US dermatopathology fellows career survey: 2004-2005

Gary Goldenberg, Manisha J. Patel, Omar P. Sangueza, Fabian Camacho, Vishal C. Khanna, Steven R. Feldman

Research output: Contribution to journalArticlepeer-review

Abstract

Background: Graduates of a dermatopathology fellowship may choose an academic career or a career in private practice. Objective: To assess career plans of 2004-2005 dermatopathology fellows and to correlate an academic career choice with factors identified in a national survey of US dermatopathology fellowship programs. Methods: Surveys were mailed to 60 trainees at 45 dermatopathology fellowship programs across the United States. Pearson correlation analysis was used to interpret the data. Results: Thirty-five surveys (58% response rate) were returned. Top five factors that correlated positively with an academic career choice were graduating from a non-US medical school, performing research during fellowship, importance of research in a career decision, completing a dermatology residency and publication requirement in fellowship. Top five factors that correlated positively with choosing a career in private practice were loan debt, importance of salary/earning potential, importance of job availability, being married and having an employed spouse. Limitations: Study limitations are a small sample size and potential response bias. Conclusion: Supporting research during fellowship, supporting applicants who completed a dermatology residency or graduated from a foreign medical school, providing loan forgiveness/repayment and increasing earning/salary potential in academic practice may encourage more young physicians to join the academic workforce.
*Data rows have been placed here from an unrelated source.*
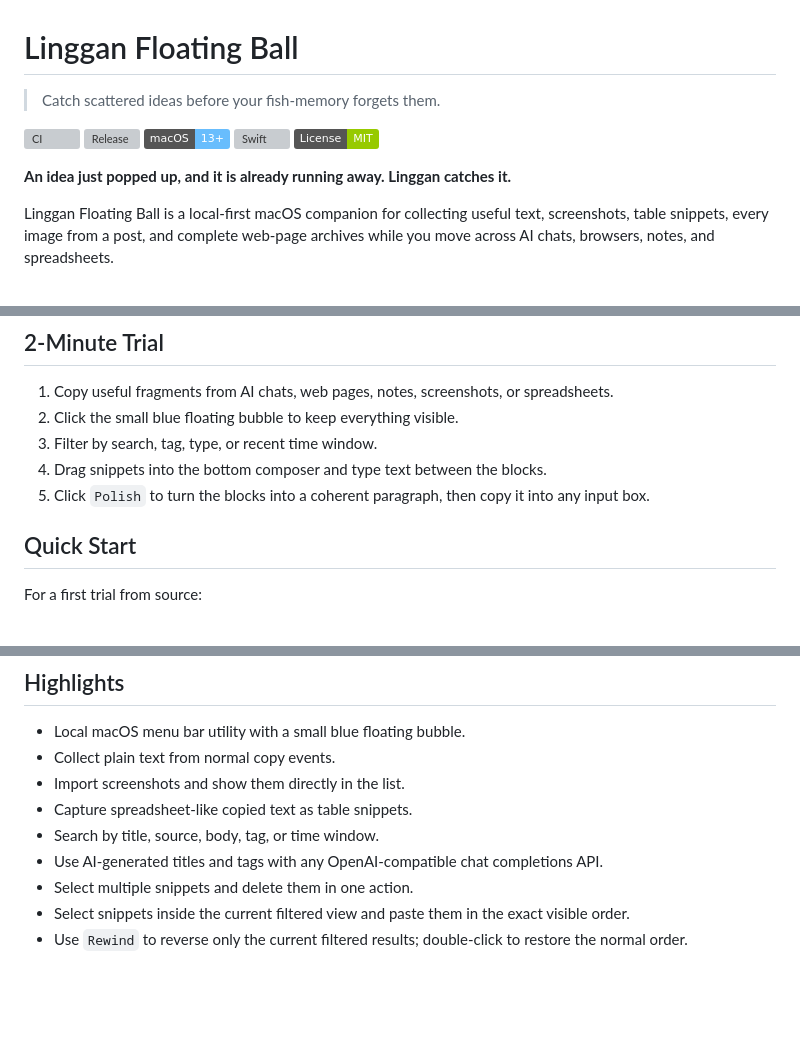
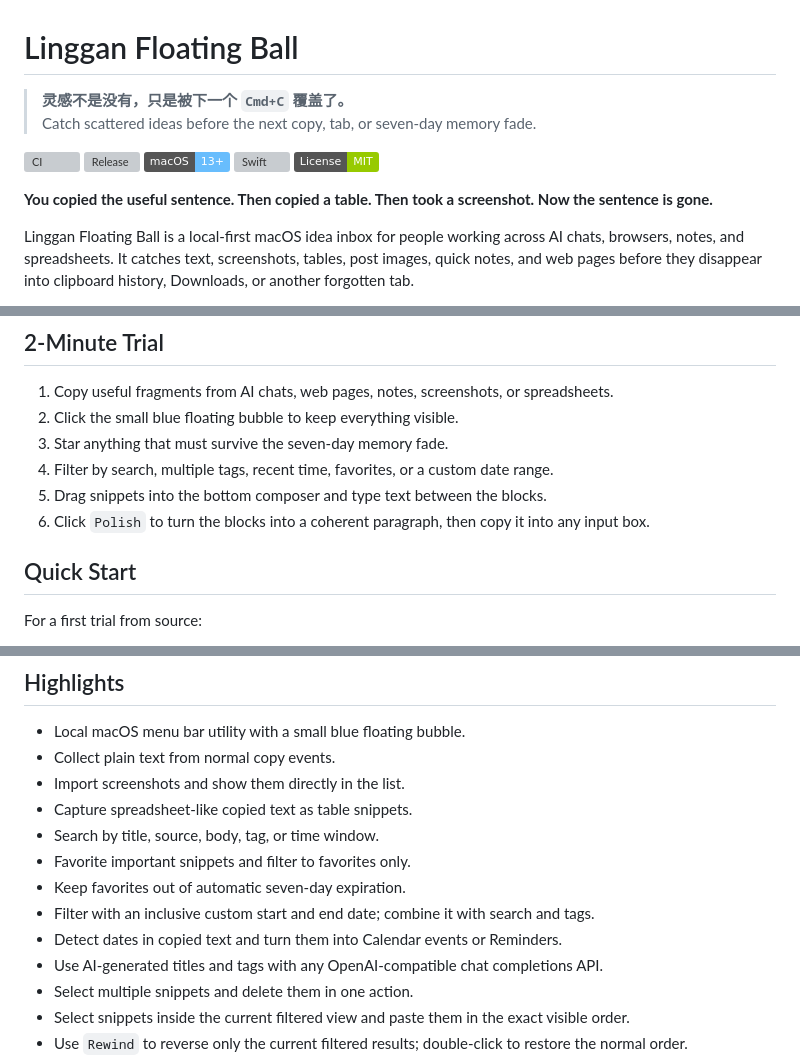
Before and after one commit to IvyCHEN03/clipboard-station, a Markdown page: README.md, 3 parts joined by grey strips. Drawn GitHub-style; badges without logos; blank space fills up the shorter version; grey boxes are pictures that could not be loaded.

```diff
--- a/README.md
+++ b/README.md
@@ -1,6 +1,7 @@
 # Linggan Floating Ball
 
-> Catch scattered ideas before your fish-memory forgets them.
+> **灵感不是没有，只是被下一个 `Cmd+C` 覆盖了。**<br>
+> Catch scattered ideas before the next copy, tab, or seven-day memory fade.
 
 [![CI](https://github.com/IvyCHEN03/clipboard-station/actions/workflows/ci.yml/badge.svg)](https://github.com/IvyCHEN03/clipboard-station/actions/workflows/ci.yml)
 [![Release](https://github.com/IvyCHEN03/clipboard-station/actions/workflows/release.yml/badge.svg)](https://github.com/IvyCHEN03/clipboard-station/actions/workflows/release.yml)
@@ -8,7 +9,7 @@
 ![Swift](https://img.shields.io/badge/Swift-6-compatible-f05138)
 [![License: MIT](https://img.shields.io/badge/License-MIT-green.svg)](LICENSE)
 
-**An idea just popped up, and it is already running away. Linggan catches it.**
+**You copied the useful sentence. Then copied a table. Then took a screenshot. Now the sentence is gone.**
 
-Linggan Floating Ball is a local-first macOS companion for collecting useful text, screenshots, table snippets, every image from a post, and complete web-page archives while you move across AI chats, browsers, notes, and spreadsheets.
+Linggan Floating Ball is a local-first macOS idea inbox for people working across AI chats, browsers, notes, and spreadsheets. It catches text, screenshots, tables, post images, quick notes, and web pages before they disappear into clipboard history, Downloads, or another forgotten tab.
 
@@ -56,9 +70,10 @@ Skip it if you mainly need cross-device clipboard sync, long-term note taking, o
 
 1. Copy useful fragments from AI chats, web pages, notes, screenshots, or spreadsheets.
 2. Click the small blue floating bubble to keep everything visible.
-3. Filter by search, tag, type, or recent time window.
-4. Drag snippets into the bottom composer and type text between the blocks.
-5. Click `Polish` to turn the blocks into a coherent paragraph, then copy it into any input box.
+3. Star anything that must survive the seven-day memory fade.
+4. Filter by search, multiple tags, recent time, favorites, or a custom date range.
+5. Drag snippets into the bottom composer and type text between the blocks.
+6. Click `Polish` to turn the blocks into a coherent paragraph, then copy it into any input box.
 
 ## Quick Start
 
@@ -143,6 +158,10 @@ Linggan Floating Ball keeps that work local and gives it a small, always-availab
 - Import screenshots and show them directly in the list.
 - Capture spreadsheet-like copied text as table snippets.
 - Search by title, source, body, tag, or time window.
+- Favorite important snippets and filter to favorites only.
+- Keep favorites out of automatic seven-day expiration.
+- Filter with an inclusive custom start and end date; combine it with search and tags.
+- Detect dates in copied text and turn them into Calendar events or Reminders.
 - Use AI-generated titles and tags with any OpenAI-compatible chat completions API.
 - Select multiple snippets and delete them in one action.
 - Select snippets inside the current filtered view and paste them in the exact visible order.
```
Also changed, not shown: other parts of README.md (+21 -8 lines), docs/DEMO.md (+16 -1 lines), docs/USER_GUIDE.md (+12 -0 lines), docs/assets/linggan-latest-ui.png (added), docs/assets/social/linggan-core-workflow-cover.png (added), 12 other files.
Original languageEnglish (US)
Pages (from-to)487-489
Number of pages3
JournalJournal of Cutaneous Pathology
Volume34
Issue number6
DOIs
StatePublished - Jun 1 2007
Externally publishedYes

ASJC Scopus subject areas

  • Pathology and Forensic Medicine
  • Histology
  • Dermatology

Fingerprint Dive into the research topics of 'US dermatopathology fellows career survey: 2004-2005'. Together they form a unique fingerprint.

Cite this